# What is expected
Text in the records must be reproduced exactly, and pictures must be skipped.

· · ·

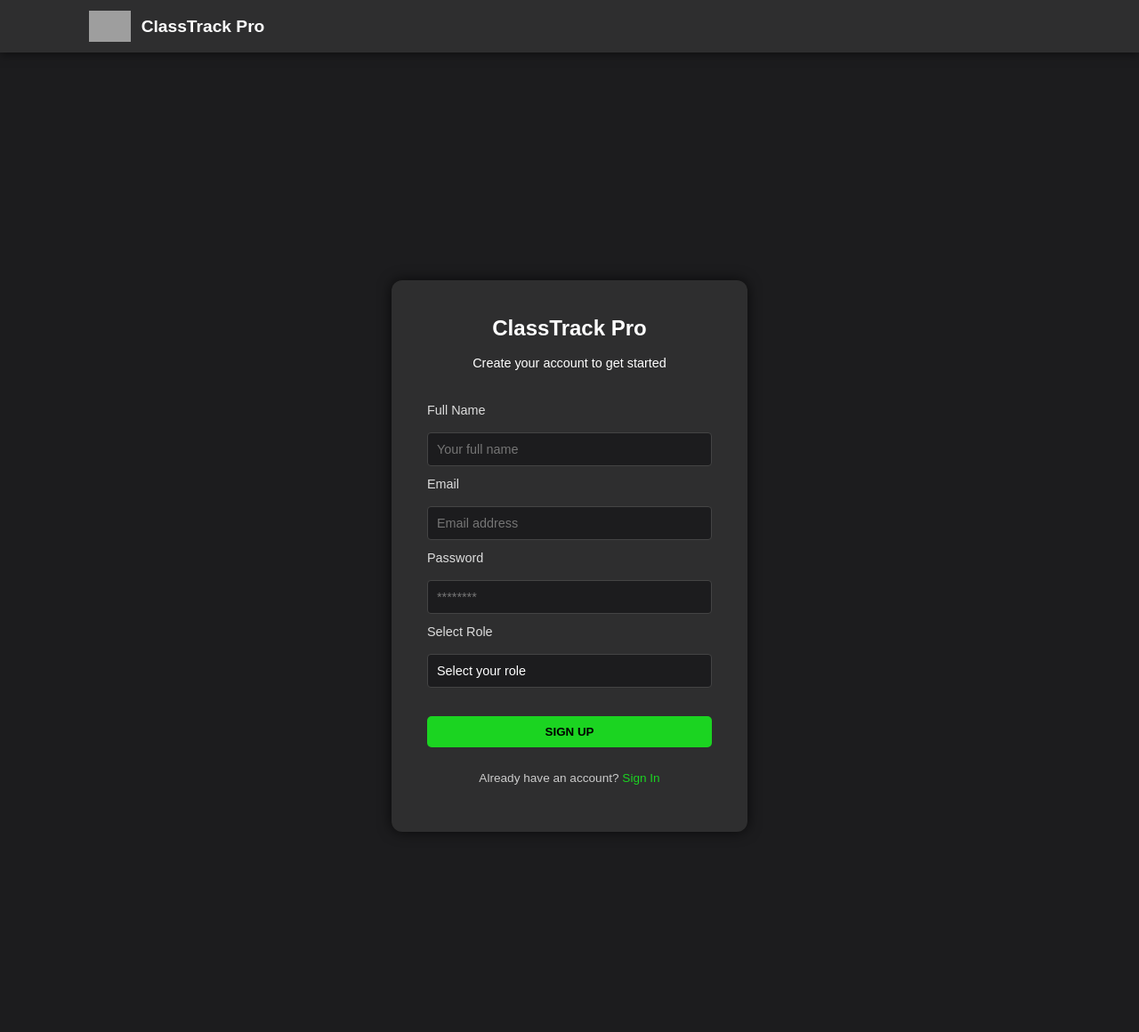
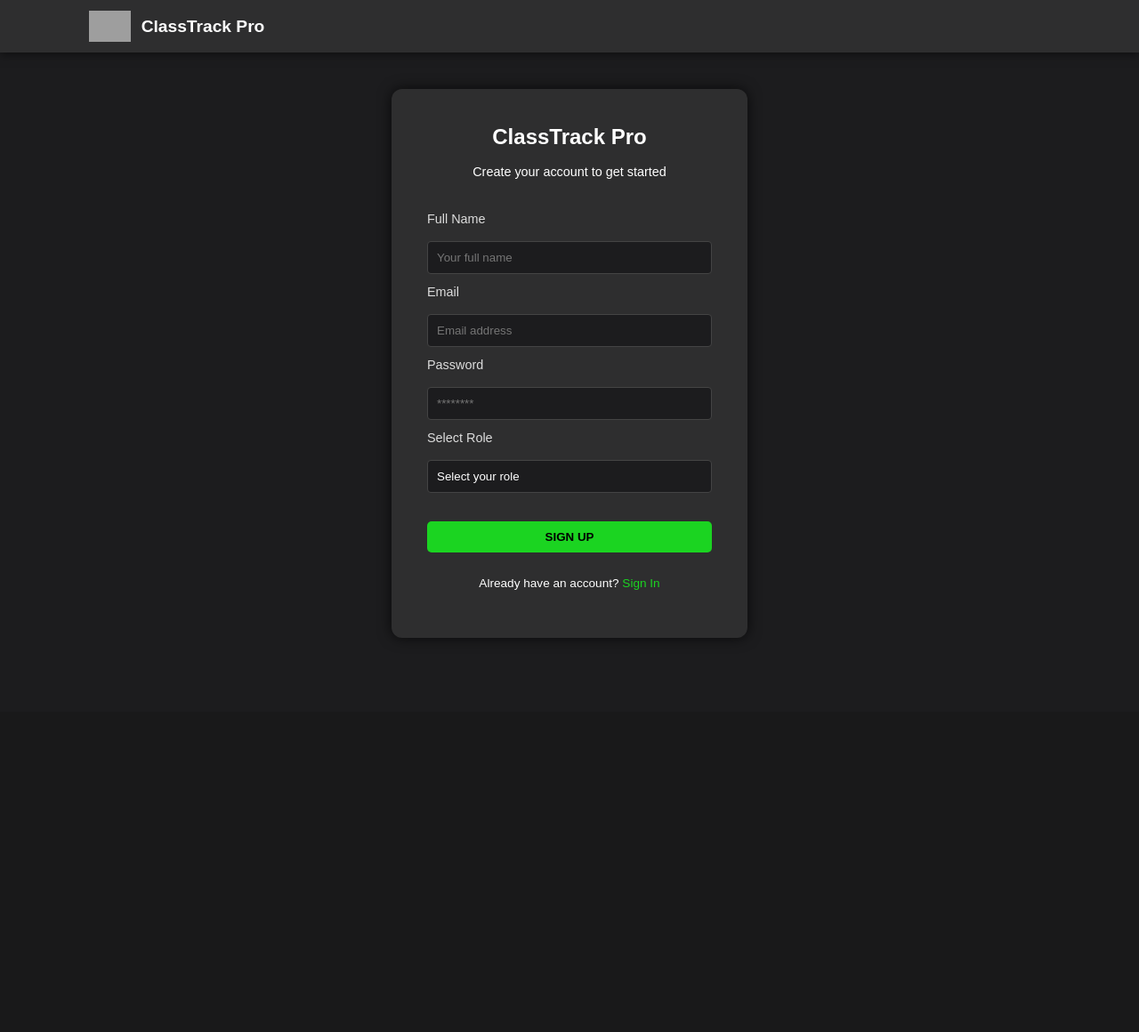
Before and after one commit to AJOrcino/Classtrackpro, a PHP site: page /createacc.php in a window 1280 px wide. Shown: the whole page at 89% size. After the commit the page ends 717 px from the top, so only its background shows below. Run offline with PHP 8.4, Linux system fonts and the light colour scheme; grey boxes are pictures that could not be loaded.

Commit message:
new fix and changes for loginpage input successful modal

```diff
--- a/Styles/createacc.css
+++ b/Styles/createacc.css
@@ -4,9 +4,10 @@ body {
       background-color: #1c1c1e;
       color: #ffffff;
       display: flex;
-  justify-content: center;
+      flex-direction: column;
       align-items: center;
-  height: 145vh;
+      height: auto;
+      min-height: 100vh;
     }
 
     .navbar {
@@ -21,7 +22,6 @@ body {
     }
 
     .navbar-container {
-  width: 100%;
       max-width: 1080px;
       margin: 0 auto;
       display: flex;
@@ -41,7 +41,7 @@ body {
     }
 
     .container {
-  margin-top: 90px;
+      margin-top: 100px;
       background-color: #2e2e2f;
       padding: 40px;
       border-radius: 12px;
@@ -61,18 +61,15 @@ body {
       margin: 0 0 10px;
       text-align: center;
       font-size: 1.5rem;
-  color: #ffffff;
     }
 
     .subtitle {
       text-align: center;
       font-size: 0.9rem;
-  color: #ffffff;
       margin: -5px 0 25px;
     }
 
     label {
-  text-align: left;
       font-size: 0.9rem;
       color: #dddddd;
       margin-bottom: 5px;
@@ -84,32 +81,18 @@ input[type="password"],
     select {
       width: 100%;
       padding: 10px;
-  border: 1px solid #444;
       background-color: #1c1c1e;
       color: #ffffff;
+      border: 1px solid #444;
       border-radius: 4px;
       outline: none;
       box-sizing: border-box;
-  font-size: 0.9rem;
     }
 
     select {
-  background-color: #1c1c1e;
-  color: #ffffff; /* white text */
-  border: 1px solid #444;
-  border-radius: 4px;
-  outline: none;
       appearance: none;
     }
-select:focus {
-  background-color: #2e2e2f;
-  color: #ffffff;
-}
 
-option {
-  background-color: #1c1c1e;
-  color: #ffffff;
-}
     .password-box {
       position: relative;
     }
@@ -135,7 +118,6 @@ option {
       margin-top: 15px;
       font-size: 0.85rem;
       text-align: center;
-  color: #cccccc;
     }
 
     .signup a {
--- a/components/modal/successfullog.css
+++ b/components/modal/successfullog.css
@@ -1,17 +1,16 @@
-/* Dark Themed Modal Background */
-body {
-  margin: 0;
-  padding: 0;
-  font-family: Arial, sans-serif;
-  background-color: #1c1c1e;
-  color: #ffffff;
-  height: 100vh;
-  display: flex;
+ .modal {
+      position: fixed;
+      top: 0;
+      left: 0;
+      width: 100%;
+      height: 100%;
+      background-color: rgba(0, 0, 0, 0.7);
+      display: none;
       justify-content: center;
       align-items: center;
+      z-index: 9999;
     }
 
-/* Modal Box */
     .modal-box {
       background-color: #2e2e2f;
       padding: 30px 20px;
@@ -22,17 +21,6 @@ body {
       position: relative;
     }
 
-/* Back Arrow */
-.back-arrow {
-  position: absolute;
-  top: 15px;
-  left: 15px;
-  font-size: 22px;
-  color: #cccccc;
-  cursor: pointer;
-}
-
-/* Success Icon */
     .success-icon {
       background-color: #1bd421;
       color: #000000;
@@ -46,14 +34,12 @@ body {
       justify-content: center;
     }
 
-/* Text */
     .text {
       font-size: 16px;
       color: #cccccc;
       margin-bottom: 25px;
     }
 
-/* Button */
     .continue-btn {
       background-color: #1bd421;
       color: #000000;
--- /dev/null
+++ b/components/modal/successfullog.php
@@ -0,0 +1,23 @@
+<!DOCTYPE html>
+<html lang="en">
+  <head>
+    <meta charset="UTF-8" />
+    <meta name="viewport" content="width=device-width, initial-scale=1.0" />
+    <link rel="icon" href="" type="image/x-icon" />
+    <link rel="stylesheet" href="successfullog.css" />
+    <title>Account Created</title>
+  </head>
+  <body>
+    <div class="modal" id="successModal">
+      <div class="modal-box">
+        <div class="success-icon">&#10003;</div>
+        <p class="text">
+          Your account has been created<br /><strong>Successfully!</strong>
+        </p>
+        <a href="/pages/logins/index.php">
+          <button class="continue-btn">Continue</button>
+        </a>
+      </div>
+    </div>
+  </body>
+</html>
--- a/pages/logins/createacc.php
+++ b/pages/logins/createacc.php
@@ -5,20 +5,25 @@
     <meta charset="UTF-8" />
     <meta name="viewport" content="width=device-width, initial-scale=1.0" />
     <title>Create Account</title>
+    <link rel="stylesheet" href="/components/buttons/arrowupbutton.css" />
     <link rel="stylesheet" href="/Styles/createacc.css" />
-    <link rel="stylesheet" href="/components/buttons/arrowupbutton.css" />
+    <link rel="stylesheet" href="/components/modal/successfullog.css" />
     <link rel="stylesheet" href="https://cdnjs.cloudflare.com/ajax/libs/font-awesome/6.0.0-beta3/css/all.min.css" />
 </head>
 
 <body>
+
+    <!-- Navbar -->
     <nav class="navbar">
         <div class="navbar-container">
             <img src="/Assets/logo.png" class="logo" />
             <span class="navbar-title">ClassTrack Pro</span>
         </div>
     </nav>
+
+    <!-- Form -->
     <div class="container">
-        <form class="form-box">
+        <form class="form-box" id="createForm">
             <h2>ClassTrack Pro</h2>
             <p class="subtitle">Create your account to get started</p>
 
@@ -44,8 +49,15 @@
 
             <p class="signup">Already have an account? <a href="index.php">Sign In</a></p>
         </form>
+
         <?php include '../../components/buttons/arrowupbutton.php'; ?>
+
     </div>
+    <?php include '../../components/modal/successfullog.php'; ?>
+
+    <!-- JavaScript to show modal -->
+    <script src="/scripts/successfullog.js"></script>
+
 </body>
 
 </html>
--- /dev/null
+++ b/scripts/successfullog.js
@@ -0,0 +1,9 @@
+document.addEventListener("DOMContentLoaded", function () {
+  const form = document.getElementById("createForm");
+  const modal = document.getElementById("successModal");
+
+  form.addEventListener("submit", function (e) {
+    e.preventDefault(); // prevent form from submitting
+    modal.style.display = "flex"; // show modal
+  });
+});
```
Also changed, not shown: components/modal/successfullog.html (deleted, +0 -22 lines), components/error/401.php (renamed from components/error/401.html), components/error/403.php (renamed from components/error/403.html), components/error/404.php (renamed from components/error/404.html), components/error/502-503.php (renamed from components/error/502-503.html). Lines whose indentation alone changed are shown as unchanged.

· · ·

# Expected answer
Before and after one commit to AJOrcino/Classtrackpro, a PHP site: page /createacc.php in a window 1280 px wide. Shown: the whole page at 89% size. After the commit the page ends 717 px from the top, so only its background shows below. Run offline with PHP 8.4, Linux system fonts and the light colour scheme; grey boxes are pictures that could not be loaded.

Commit message:
new fix and changes for loginpage input successful modal

```diff
--- a/Styles/createacc.css
+++ b/Styles/createacc.css
@@ -4,9 +4,10 @@ body {
       background-color: #1c1c1e;
       color: #ffffff;
       display: flex;
-  justify-content: center;
+      flex-direction: column;
       align-items: center;
-  height: 145vh;
+      height: auto;
+      min-height: 100vh;
     }
 
     .navbar {
@@ -21,7 +22,6 @@ body {
     }
 
     .navbar-container {
-  width: 100%;
       max-width: 1080px;
       margin: 0 auto;
       display: flex;
@@ -41,7 +41,7 @@ body {
     }
 
     .container {
-  margin-top: 90px;
+      margin-top: 100px;
       background-color: #2e2e2f;
       padding: 40px;
       border-radius: 12px;
@@ -61,18 +61,15 @@ body {
       margin: 0 0 10px;
       text-align: center;
       font-size: 1.5rem;
-  color: #ffffff;
     }
 
     .subtitle {
       text-align: center;
       font-size: 0.9rem;
-  color: #ffffff;
       margin: -5px 0 25px;
     }
 
     label {
-  text-align: left;
       font-size: 0.9rem;
       color: #dddddd;
       margin-bottom: 5px;
@@ -84,32 +81,18 @@ input[type="password"],
     select {
       width: 100%;
       padding: 10px;
-  border: 1px solid #444;
       background-color: #1c1c1e;
       color: #ffffff;
+      border: 1px solid #444;
       border-radius: 4px;
       outline: none;
       box-sizing: border-box;
-  font-size: 0.9rem;
     }
 
     select {
-  background-color: #1c1c1e;
-  color: #ffffff; /* white text */
-  border: 1px solid #444;
-  border-radius: 4px;
-  outline: none;
       appearance: none;
     }
-select:focus {
-  background-color: #2e2e2f;
-  color: #ffffff;
-}
 
-option {
-  background-color: #1c1c1e;
-  color: #ffffff;
-}
     .password-box {
       position: relative;
     }
@@ -135,7 +118,6 @@ option {
       margin-top: 15px;
       font-size: 0.85rem;
       text-align: center;
-  color: #cccccc;
     }
 
     .signup a {
--- a/components/modal/successfullog.css
+++ b/components/modal/successfullog.css
@@ -1,17 +1,16 @@
-/* Dark Themed Modal Background */
-body {
-  margin: 0;
-  padding: 0;
-  font-family: Arial, sans-serif;
-  background-color: #1c1c1e;
-  color: #ffffff;
-  height: 100vh;
-  display: flex;
+ .modal {
+      position: fixed;
+      top: 0;
+      left: 0;
+      width: 100%;
+      height: 100%;
+      background-color: rgba(0, 0, 0, 0.7);
+      display: none;
       justify-content: center;
       align-items: center;
+      z-index: 9999;
     }
 
-/* Modal Box */
     .modal-box {
       background-color: #2e2e2f;
       padding: 30px 20px;
@@ -22,17 +21,6 @@ body {
       position: relative;
     }
 
-/* Back Arrow */
-.back-arrow {
-  position: absolute;
-  top: 15px;
-  left: 15px;
-  font-size: 22px;
-  color: #cccccc;
-  cursor: pointer;
-}
-
-/* Success Icon */
     .success-icon {
       background-color: #1bd421;
       color: #000000;
@@ -46,14 +34,12 @@ body {
       justify-content: center;
     }
 
-/* Text */
     .text {
       font-size: 16px;
       color: #cccccc;
       margin-bottom: 25px;
     }
 
-/* Button */
     .continue-btn {
       background-color: #1bd421;
       color: #000000;
--- /dev/null
+++ b/components/modal/successfullog.php
@@ -0,0 +1,23 @@
+<!DOCTYPE html>
+<html lang="en">
+  <head>
+    <meta charset="UTF-8" />
+    <meta name="viewport" content="width=device-width, initial-scale=1.0" />
+    <link rel="icon" href="" type="image/x-icon" />
+    <link rel="stylesheet" href="successfullog.css" />
+    <title>Account Created</title>
+  </head>
+  <body>
+    <div class="modal" id="successModal">
+      <div class="modal-box">
+        <div class="success-icon">&#10003;</div>
+        <p class="text">
+          Your account has been created<br /><strong>Successfully!</strong>
+        </p>
+        <a href="/pages/logins/index.php">
+          <button class="continue-btn">Continue</button>
+        </a>
+      </div>
+    </div>
+  </body>
+</html>
--- a/pages/logins/createacc.php
+++ b/pages/logins/createacc.php
@@ -5,20 +5,25 @@
     <meta charset="UTF-8" />
     <meta name="viewport" content="width=device-width, initial-scale=1.0" />
     <title>Create Account</title>
+    <link rel="stylesheet" href="/components/buttons/arrowupbutton.css" />
     <link rel="stylesheet" href="/Styles/createacc.css" />
-    <link rel="stylesheet" href="/components/buttons/arrowupbutton.css" />
+    <link rel="stylesheet" href="/components/modal/successfullog.css" />
     <link rel="stylesheet" href="https://cdnjs.cloudflare.com/ajax/libs/font-awesome/6.0.0-beta3/css/all.min.css" />
 </head>
 
 <body>
+
+    <!-- Navbar -->
     <nav class="navbar">
         <div class="navbar-container">
             <img src="/Assets/logo.png" class="logo" />
             <span class="navbar-title">ClassTrack Pro</span>
         </div>
     </nav>
+
+    <!-- Form -->
     <div class="container">
-        <form class="form-box">
+        <form class="form-box" id="createForm">
             <h2>ClassTrack Pro</h2>
             <p class="subtitle">Create your account to get started</p>
 
@@ -44,8 +49,15 @@
 
             <p class="signup">Already have an account? <a href="index.php">Sign In</a></p>
         </form>
+
         <?php include '../../components/buttons/arrowupbutton.php'; ?>
+
     </div>
+    <?php include '../../components/modal/successfullog.php'; ?>
+
+    <!-- JavaScript to show modal -->
+    <script src="/scripts/successfullog.js"></script>
+
 </body>
 
 </html>
--- /dev/null
+++ b/scripts/successfullog.js
@@ -0,0 +1,9 @@
+document.addEventListener("DOMContentLoaded", function () {
+  const form = document.getElementById("createForm");
+  const modal = document.getElementById("successModal");
+
+  form.addEventListener("submit", function (e) {
+    e.preventDefault(); // prevent form from submitting
+    modal.style.display = "flex"; // show modal
+  });
+});
```
Also changed, not shown: components/modal/successfullog.html (deleted, +0 -22 lines), components/error/401.php (renamed from components/error/401.html), components/error/403.php (renamed from components/error/403.html), components/error/404.php (renamed from components/error/404.html), components/error/502-503.php (renamed from components/error/502-503.html). Lines whose indentation alone changed are shown as unchanged.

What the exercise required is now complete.